Down to the last line, repeat the records exactly.
++++++++++
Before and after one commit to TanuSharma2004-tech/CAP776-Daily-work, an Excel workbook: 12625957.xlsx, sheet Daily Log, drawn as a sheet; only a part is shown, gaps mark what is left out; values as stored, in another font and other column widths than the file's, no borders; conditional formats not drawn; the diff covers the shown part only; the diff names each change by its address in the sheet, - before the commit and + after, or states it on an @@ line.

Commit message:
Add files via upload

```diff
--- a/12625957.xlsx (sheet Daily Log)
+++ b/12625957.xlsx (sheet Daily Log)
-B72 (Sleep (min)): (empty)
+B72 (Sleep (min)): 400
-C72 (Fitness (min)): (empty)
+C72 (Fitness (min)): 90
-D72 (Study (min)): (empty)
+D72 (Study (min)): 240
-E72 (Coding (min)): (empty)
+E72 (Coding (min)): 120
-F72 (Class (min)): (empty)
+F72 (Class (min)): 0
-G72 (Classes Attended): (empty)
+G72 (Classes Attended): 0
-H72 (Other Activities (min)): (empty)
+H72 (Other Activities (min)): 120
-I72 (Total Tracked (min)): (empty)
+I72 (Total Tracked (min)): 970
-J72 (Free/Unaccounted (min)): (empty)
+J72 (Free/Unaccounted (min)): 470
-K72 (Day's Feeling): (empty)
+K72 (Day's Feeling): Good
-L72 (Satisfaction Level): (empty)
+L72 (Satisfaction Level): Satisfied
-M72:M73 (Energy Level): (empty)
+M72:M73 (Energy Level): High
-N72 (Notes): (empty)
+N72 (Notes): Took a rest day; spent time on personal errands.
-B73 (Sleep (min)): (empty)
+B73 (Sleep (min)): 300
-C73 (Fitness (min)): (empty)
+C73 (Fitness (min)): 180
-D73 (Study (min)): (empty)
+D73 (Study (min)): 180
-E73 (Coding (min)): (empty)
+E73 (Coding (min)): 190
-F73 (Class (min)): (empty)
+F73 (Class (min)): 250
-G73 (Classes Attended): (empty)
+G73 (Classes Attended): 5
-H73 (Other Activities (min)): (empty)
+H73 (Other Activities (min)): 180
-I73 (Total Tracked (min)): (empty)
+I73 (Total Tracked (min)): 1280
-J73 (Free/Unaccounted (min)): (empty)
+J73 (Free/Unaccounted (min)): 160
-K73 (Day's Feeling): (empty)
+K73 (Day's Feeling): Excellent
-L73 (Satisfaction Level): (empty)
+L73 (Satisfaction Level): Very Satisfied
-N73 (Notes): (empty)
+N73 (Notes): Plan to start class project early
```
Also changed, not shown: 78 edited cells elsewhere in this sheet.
++++++++++
TASK RESPONSE ->
Before and after one commit to TanuSharma2004-tech/CAP776-Daily-work, an Excel workbook: 12625957.xlsx, sheet Daily Log, drawn as a sheet; only a part is shown, gaps mark what is left out; values as stored, in another font and other column widths than the file's, no borders; conditional formats not drawn; the diff covers the shown part only; the diff names each change by its address in the sheet, - before the commit and + after, or states it on an @@ line.

Commit message:
Add files via upload

```diff
--- a/12625957.xlsx (sheet Daily Log)
+++ b/12625957.xlsx (sheet Daily Log)
-B72 (Sleep (min)): (empty)
+B72 (Sleep (min)): 400
-C72 (Fitness (min)): (empty)
+C72 (Fitness (min)): 90
-D72 (Study (min)): (empty)
+D72 (Study (min)): 240
-E72 (Coding (min)): (empty)
+E72 (Coding (min)): 120
-F72 (Class (min)): (empty)
+F72 (Class (min)): 0
-G72 (Classes Attended): (empty)
+G72 (Classes Attended): 0
-H72 (Other Activities (min)): (empty)
+H72 (Other Activities (min)): 120
-I72 (Total Tracked (min)): (empty)
+I72 (Total Tracked (min)): 970
-J72 (Free/Unaccounted (min)): (empty)
+J72 (Free/Unaccounted (min)): 470
-K72 (Day's Feeling): (empty)
+K72 (Day's Feeling): Good
-L72 (Satisfaction Level): (empty)
+L72 (Satisfaction Level): Satisfied
-M72:M73 (Energy Level): (empty)
+M72:M73 (Energy Level): High
-N72 (Notes): (empty)
+N72 (Notes): Took a rest day; spent time on personal errands.
-B73 (Sleep (min)): (empty)
+B73 (Sleep (min)): 300
-C73 (Fitness (min)): (empty)
+C73 (Fitness (min)): 180
-D73 (Study (min)): (empty)
+D73 (Study (min)): 180
-E73 (Coding (min)): (empty)
+E73 (Coding (min)): 190
-F73 (Class (min)): (empty)
+F73 (Class (min)): 250
-G73 (Classes Attended): (empty)
+G73 (Classes Attended): 5
-H73 (Other Activities (min)): (empty)
+H73 (Other Activities (min)): 180
-I73 (Total Tracked (min)): (empty)
+I73 (Total Tracked (min)): 1280
-J73 (Free/Unaccounted (min)): (empty)
+J73 (Free/Unaccounted (min)): 160
-K73 (Day's Feeling): (empty)
+K73 (Day's Feeling): Excellent
-L73 (Satisfaction Level): (empty)
+L73 (Satisfaction Level): Very Satisfied
-N73 (Notes): (empty)
+N73 (Notes): Plan to start class project early
```
Also changed, not shown: 78 edited cells elsewhere in this sheet.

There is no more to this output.